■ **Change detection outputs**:
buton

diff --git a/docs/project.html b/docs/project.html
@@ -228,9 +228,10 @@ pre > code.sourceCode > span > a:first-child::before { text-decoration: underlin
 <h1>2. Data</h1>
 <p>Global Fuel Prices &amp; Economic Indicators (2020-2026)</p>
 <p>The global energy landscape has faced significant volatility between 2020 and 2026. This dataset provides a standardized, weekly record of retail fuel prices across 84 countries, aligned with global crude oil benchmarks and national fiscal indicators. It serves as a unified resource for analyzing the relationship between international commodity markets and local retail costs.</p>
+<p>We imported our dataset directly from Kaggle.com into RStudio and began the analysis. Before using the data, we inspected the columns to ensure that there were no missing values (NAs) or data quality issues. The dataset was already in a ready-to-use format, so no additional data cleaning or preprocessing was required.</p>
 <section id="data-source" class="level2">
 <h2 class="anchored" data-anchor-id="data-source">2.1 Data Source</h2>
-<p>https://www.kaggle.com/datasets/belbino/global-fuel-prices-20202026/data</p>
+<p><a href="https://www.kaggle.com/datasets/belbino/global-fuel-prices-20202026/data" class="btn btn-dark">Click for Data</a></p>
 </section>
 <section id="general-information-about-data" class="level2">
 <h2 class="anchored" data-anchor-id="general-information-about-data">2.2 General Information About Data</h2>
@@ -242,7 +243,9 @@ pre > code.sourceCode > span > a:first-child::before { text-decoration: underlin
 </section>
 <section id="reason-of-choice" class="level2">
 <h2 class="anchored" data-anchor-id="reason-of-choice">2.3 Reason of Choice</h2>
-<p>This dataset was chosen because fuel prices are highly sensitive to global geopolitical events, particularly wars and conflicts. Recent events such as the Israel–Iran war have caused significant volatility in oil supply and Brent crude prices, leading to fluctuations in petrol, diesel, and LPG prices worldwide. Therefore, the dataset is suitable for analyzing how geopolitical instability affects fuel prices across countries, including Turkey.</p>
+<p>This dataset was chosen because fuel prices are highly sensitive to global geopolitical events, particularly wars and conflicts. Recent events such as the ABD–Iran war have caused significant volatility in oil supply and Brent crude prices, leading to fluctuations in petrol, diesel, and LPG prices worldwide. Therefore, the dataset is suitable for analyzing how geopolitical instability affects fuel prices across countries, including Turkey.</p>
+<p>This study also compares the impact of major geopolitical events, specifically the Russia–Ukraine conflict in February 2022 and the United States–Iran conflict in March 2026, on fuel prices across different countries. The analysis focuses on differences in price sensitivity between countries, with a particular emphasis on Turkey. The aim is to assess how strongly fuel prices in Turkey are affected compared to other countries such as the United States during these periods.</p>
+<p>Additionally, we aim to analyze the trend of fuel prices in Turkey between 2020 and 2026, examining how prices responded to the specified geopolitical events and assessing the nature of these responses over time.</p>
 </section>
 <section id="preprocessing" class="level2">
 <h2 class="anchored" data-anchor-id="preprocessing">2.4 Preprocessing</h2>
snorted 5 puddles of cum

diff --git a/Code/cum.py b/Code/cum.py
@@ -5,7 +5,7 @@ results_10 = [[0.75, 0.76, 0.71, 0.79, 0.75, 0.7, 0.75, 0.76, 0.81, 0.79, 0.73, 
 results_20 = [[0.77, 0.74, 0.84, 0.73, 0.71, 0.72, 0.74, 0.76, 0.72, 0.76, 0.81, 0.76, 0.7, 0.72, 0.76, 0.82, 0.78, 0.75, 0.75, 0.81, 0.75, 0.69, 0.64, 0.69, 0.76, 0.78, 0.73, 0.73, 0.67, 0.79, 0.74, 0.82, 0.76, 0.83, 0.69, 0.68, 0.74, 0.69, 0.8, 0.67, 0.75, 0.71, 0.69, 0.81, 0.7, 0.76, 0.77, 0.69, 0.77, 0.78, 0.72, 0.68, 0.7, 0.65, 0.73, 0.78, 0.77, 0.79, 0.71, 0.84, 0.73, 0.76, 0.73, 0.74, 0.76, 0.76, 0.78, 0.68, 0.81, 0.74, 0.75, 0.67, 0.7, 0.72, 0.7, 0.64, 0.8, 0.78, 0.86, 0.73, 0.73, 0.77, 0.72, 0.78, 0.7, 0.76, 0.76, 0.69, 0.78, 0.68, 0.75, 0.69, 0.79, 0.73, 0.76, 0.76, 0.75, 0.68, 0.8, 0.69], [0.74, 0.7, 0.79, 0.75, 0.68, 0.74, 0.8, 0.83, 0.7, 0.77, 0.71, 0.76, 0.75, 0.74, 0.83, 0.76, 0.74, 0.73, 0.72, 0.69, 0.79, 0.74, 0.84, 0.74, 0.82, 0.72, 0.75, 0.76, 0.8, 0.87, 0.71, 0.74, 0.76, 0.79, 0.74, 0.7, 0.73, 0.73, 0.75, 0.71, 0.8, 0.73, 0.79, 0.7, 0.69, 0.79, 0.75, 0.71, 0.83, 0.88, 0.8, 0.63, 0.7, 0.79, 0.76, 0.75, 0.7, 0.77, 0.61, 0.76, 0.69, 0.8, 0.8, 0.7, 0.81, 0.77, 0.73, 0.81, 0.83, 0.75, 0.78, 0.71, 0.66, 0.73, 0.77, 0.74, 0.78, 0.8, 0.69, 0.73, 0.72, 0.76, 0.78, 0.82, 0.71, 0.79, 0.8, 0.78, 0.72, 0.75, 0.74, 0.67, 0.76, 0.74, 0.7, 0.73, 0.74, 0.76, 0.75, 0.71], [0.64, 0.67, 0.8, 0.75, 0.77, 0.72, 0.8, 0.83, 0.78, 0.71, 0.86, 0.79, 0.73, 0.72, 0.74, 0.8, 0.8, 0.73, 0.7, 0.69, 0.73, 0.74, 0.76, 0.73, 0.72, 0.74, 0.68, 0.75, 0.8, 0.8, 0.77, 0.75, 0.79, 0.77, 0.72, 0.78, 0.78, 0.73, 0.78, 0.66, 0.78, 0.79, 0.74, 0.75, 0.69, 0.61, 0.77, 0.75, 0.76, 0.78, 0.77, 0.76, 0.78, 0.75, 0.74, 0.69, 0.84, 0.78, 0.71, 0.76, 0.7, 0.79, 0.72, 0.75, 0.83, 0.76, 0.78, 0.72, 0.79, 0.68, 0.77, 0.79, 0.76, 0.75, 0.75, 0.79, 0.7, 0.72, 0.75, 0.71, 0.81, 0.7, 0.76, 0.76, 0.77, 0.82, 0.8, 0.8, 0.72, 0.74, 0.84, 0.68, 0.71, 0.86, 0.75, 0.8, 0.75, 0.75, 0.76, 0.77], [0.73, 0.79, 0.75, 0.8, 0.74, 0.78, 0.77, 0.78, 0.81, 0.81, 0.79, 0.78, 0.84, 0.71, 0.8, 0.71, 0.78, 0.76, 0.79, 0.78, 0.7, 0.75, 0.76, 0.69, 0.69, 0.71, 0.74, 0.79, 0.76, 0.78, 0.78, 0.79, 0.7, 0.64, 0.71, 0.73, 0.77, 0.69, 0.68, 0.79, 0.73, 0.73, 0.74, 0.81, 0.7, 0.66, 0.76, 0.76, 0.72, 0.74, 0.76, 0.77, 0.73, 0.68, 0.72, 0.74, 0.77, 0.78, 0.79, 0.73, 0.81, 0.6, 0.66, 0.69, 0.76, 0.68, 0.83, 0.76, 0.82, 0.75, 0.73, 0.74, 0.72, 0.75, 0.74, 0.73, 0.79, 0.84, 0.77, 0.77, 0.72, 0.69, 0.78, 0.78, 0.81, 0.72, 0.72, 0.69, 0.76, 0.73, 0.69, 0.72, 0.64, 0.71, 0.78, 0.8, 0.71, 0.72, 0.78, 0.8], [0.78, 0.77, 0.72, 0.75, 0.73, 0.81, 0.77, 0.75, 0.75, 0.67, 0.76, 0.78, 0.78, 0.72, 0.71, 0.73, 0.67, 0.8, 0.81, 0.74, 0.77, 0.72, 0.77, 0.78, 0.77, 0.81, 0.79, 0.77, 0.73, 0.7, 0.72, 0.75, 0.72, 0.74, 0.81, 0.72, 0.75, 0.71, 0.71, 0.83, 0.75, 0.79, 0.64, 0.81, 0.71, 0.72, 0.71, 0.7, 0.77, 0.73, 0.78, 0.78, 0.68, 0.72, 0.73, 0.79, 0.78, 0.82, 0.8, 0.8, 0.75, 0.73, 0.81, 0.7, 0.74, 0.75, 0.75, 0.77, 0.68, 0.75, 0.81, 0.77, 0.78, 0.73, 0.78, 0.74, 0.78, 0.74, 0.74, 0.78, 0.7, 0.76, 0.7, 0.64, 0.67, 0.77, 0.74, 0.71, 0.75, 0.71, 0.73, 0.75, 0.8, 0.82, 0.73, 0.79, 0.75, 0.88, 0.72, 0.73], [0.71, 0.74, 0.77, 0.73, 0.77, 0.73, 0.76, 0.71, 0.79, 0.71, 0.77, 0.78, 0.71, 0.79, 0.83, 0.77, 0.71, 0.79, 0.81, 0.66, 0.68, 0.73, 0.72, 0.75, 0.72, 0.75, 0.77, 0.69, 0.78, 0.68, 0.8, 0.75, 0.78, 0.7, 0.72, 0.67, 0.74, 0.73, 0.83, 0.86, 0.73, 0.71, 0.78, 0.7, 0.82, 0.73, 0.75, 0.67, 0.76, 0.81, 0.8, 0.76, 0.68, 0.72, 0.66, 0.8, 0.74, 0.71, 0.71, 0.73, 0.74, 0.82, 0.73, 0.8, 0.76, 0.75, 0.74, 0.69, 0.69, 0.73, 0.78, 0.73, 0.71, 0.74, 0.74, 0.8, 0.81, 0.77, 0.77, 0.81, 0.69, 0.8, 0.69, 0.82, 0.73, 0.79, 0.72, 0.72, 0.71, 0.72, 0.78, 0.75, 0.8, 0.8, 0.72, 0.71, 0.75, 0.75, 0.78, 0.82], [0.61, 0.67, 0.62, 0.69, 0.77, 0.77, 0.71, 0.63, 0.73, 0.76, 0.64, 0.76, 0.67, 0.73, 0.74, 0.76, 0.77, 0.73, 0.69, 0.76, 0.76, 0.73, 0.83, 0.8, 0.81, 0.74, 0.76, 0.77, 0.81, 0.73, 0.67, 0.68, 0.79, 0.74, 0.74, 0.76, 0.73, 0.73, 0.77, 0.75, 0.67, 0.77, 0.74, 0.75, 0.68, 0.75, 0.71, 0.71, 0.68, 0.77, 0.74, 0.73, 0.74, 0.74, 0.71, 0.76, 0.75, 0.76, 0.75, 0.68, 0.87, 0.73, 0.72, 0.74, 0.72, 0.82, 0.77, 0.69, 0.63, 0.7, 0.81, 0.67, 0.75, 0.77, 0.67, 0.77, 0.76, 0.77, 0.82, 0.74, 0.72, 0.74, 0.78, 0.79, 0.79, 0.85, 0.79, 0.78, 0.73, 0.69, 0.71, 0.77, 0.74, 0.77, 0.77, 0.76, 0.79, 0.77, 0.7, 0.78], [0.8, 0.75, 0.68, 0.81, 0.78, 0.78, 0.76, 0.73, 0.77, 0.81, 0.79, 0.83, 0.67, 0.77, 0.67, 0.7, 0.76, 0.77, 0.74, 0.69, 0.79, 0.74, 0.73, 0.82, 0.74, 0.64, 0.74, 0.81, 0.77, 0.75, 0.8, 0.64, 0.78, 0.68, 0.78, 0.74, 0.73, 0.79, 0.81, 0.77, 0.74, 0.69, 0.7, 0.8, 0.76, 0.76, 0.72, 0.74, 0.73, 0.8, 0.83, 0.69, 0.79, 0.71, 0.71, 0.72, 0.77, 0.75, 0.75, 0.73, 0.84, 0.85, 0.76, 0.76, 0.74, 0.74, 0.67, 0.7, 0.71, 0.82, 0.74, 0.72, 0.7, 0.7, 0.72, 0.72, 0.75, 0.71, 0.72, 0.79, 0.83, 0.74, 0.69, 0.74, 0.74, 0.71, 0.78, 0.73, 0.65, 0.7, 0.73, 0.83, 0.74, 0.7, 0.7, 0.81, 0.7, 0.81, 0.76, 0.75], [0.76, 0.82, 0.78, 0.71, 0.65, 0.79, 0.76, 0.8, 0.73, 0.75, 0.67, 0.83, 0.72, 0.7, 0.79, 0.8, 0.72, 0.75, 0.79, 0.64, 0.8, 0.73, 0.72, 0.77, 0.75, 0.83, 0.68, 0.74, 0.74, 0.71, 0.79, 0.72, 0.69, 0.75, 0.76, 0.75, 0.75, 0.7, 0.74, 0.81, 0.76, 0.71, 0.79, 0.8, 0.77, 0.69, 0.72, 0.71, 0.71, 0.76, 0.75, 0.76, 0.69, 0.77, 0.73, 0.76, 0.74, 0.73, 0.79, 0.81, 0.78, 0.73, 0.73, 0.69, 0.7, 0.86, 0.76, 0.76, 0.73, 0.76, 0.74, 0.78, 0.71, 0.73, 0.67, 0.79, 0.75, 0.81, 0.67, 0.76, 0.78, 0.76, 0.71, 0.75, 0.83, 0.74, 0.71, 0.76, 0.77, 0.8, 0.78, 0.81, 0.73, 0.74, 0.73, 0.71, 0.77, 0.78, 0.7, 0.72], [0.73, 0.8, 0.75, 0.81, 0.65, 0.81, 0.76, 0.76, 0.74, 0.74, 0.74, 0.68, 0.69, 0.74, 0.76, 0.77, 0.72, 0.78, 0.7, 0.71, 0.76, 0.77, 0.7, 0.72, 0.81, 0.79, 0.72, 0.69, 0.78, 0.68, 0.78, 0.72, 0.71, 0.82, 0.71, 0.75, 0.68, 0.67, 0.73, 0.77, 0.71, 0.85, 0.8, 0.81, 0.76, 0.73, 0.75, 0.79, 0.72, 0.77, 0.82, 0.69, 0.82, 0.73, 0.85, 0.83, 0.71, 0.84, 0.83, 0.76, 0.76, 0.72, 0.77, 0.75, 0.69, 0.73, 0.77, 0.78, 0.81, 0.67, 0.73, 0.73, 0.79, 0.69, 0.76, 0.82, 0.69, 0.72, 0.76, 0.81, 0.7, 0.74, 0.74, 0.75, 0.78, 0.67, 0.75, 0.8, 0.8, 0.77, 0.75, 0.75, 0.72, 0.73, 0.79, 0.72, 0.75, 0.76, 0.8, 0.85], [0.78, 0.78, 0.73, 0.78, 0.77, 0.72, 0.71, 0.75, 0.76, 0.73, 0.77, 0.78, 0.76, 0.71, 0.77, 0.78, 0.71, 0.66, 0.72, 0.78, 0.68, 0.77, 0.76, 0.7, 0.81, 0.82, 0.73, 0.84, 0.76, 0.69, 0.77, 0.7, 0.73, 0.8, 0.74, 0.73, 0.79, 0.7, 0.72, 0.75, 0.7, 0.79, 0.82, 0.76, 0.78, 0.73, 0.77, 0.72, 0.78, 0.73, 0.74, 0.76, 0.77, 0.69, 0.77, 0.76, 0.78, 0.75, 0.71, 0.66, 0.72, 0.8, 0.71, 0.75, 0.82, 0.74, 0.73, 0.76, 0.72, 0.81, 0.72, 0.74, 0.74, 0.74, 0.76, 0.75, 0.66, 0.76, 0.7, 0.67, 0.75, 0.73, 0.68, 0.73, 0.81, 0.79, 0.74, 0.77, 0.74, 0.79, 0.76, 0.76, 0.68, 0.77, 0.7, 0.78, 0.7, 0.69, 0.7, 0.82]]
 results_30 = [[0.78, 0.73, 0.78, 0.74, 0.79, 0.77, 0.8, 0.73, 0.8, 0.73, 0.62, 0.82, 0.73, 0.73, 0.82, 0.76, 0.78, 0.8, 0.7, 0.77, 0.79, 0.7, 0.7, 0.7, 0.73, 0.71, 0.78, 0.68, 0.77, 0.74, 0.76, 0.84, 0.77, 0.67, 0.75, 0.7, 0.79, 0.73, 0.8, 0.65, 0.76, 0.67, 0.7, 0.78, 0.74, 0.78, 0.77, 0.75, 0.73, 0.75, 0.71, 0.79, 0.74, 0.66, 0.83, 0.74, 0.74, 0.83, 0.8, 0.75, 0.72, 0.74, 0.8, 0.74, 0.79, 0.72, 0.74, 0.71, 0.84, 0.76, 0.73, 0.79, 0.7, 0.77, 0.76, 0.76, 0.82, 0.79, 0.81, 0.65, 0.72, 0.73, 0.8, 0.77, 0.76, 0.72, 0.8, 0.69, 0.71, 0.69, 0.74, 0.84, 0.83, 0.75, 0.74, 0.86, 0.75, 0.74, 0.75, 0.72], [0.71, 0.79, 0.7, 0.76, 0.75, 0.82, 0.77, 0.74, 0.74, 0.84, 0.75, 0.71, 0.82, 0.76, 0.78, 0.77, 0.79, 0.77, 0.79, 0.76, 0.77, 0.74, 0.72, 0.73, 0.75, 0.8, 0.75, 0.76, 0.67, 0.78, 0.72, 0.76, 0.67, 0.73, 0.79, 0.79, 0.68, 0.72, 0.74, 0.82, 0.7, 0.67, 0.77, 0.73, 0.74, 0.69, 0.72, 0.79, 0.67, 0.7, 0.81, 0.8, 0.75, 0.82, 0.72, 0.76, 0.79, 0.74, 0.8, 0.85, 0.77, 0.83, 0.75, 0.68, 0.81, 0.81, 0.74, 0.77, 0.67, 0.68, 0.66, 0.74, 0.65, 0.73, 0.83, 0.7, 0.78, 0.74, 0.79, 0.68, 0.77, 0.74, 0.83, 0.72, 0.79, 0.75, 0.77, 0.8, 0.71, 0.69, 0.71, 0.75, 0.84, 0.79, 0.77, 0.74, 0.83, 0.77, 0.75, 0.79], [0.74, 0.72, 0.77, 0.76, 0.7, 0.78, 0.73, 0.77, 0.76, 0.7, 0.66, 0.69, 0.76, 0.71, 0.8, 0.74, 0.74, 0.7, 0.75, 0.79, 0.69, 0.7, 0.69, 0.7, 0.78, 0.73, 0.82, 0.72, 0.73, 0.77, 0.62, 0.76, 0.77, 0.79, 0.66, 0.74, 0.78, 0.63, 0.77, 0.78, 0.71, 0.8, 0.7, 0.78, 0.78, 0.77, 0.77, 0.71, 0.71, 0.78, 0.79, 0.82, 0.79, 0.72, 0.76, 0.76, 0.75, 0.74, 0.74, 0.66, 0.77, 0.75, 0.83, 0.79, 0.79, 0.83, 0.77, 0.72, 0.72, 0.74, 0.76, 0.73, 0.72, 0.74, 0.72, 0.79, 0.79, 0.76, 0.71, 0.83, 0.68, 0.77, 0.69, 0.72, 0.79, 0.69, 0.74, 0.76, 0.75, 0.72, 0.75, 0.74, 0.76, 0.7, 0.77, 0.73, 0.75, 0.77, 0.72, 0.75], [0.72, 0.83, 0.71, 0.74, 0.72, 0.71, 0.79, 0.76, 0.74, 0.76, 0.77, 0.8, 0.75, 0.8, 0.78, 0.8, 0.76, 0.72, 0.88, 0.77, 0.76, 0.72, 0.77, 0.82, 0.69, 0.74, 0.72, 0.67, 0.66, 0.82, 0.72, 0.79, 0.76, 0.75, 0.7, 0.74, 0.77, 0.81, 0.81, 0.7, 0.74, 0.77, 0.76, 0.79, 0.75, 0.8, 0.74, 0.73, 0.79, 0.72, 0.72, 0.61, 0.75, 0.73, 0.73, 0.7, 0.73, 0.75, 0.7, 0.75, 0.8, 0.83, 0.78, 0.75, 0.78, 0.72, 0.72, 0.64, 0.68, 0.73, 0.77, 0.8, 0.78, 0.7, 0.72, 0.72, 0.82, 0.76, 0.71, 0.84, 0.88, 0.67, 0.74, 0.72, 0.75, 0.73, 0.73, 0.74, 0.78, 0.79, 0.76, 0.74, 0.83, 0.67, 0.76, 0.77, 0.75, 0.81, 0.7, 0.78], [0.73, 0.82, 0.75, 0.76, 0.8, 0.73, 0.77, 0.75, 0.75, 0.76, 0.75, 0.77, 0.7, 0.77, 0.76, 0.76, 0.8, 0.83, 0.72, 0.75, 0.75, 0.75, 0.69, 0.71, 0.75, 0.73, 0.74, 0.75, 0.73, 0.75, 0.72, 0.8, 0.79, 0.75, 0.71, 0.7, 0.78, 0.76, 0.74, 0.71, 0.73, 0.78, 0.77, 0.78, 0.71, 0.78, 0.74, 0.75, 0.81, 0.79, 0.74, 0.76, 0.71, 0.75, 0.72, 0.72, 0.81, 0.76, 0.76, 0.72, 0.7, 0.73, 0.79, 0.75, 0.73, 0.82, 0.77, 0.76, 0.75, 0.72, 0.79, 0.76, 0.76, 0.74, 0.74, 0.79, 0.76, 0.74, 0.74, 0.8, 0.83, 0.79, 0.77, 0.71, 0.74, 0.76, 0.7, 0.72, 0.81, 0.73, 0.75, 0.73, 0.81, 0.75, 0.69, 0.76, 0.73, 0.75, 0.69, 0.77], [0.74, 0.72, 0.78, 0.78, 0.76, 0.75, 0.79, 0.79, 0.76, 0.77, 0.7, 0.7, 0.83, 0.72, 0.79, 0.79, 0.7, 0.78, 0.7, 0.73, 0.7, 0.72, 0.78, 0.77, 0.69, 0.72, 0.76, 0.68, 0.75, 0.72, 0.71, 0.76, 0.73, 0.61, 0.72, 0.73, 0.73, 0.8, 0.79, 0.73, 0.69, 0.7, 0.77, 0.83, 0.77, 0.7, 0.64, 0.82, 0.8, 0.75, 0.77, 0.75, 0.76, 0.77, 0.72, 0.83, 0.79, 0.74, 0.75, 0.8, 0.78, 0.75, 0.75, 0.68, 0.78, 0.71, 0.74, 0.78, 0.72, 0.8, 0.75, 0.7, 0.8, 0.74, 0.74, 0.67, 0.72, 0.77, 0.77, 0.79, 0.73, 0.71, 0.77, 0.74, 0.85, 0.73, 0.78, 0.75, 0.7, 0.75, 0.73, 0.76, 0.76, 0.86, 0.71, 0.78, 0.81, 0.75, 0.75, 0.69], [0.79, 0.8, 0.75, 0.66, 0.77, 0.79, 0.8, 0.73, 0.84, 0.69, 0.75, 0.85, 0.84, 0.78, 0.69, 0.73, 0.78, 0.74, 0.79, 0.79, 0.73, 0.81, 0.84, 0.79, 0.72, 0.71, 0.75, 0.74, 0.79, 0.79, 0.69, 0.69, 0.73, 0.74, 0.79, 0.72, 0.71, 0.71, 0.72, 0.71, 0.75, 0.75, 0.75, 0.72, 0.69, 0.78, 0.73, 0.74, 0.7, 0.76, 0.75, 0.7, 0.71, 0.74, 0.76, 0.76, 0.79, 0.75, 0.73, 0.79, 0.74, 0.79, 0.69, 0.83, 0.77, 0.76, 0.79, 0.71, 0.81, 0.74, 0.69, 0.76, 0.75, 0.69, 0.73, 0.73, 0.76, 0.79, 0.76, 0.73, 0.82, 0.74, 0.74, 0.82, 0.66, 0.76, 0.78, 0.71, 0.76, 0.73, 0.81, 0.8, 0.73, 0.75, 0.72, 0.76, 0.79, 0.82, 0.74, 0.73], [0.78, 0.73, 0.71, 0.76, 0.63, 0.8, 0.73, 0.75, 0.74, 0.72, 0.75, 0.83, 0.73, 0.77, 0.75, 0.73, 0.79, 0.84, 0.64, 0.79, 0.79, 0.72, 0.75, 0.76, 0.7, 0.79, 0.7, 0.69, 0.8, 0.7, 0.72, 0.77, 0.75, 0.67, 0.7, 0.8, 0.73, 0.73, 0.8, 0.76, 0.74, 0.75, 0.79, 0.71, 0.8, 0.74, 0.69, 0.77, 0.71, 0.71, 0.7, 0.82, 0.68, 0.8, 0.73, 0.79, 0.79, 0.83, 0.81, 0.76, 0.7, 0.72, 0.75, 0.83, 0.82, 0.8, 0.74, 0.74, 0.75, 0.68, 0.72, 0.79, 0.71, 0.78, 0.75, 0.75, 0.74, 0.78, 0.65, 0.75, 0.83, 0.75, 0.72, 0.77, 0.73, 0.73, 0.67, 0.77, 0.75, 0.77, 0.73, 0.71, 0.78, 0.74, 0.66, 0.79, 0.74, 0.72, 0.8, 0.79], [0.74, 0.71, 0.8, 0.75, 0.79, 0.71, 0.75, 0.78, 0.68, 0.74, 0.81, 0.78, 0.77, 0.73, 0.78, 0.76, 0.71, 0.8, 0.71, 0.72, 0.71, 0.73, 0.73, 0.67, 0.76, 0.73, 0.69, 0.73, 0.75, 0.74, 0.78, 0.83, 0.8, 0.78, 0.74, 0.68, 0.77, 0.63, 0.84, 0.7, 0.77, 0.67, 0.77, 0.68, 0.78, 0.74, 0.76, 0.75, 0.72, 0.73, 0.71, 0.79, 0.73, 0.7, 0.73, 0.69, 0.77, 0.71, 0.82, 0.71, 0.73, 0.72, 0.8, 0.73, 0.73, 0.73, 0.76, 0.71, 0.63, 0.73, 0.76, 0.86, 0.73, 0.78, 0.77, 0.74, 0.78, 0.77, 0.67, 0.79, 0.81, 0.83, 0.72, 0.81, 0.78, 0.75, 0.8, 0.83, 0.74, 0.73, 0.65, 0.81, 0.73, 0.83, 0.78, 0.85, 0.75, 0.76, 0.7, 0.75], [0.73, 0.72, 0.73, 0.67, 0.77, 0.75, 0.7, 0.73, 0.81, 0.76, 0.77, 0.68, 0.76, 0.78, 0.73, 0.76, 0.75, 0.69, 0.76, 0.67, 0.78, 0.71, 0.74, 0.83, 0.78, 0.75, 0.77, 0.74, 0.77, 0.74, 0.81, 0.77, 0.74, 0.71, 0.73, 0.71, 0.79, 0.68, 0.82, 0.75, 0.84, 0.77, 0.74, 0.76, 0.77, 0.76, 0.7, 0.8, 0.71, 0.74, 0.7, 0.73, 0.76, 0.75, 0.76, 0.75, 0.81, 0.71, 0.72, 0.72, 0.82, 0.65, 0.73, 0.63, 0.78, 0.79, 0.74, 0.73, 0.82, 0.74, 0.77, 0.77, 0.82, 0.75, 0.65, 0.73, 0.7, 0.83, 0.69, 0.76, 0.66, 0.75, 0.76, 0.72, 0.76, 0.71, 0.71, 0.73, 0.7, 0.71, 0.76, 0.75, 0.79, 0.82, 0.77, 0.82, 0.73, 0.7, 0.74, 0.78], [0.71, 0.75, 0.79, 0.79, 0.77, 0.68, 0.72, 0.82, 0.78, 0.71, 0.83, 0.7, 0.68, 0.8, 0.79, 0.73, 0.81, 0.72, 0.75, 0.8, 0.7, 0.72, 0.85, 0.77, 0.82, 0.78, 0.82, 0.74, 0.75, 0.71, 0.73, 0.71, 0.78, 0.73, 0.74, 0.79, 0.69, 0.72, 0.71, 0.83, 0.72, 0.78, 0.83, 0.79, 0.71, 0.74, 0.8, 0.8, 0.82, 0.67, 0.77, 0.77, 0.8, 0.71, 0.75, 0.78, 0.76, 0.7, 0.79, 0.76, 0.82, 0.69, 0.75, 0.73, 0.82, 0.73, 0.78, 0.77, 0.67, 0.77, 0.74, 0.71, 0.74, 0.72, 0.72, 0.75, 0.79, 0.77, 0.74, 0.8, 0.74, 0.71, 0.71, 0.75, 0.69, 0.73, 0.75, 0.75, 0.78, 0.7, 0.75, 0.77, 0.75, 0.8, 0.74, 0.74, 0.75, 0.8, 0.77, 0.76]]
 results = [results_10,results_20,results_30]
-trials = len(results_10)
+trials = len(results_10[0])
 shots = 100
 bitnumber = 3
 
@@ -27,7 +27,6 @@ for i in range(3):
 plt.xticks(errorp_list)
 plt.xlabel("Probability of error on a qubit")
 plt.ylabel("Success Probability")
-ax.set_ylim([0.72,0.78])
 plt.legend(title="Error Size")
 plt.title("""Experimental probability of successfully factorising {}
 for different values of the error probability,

■ **Exercise**: Every line containing the string "section" is required; copy each such line from the data.

■ **Answer**:
 <section id="data-source" class="level2">
 </section>
 <section id="general-information-about-data" class="level2">
 </section>
 <section id="reason-of-choice" class="level2">
 </section>
 <section id="preprocessing" class="level2">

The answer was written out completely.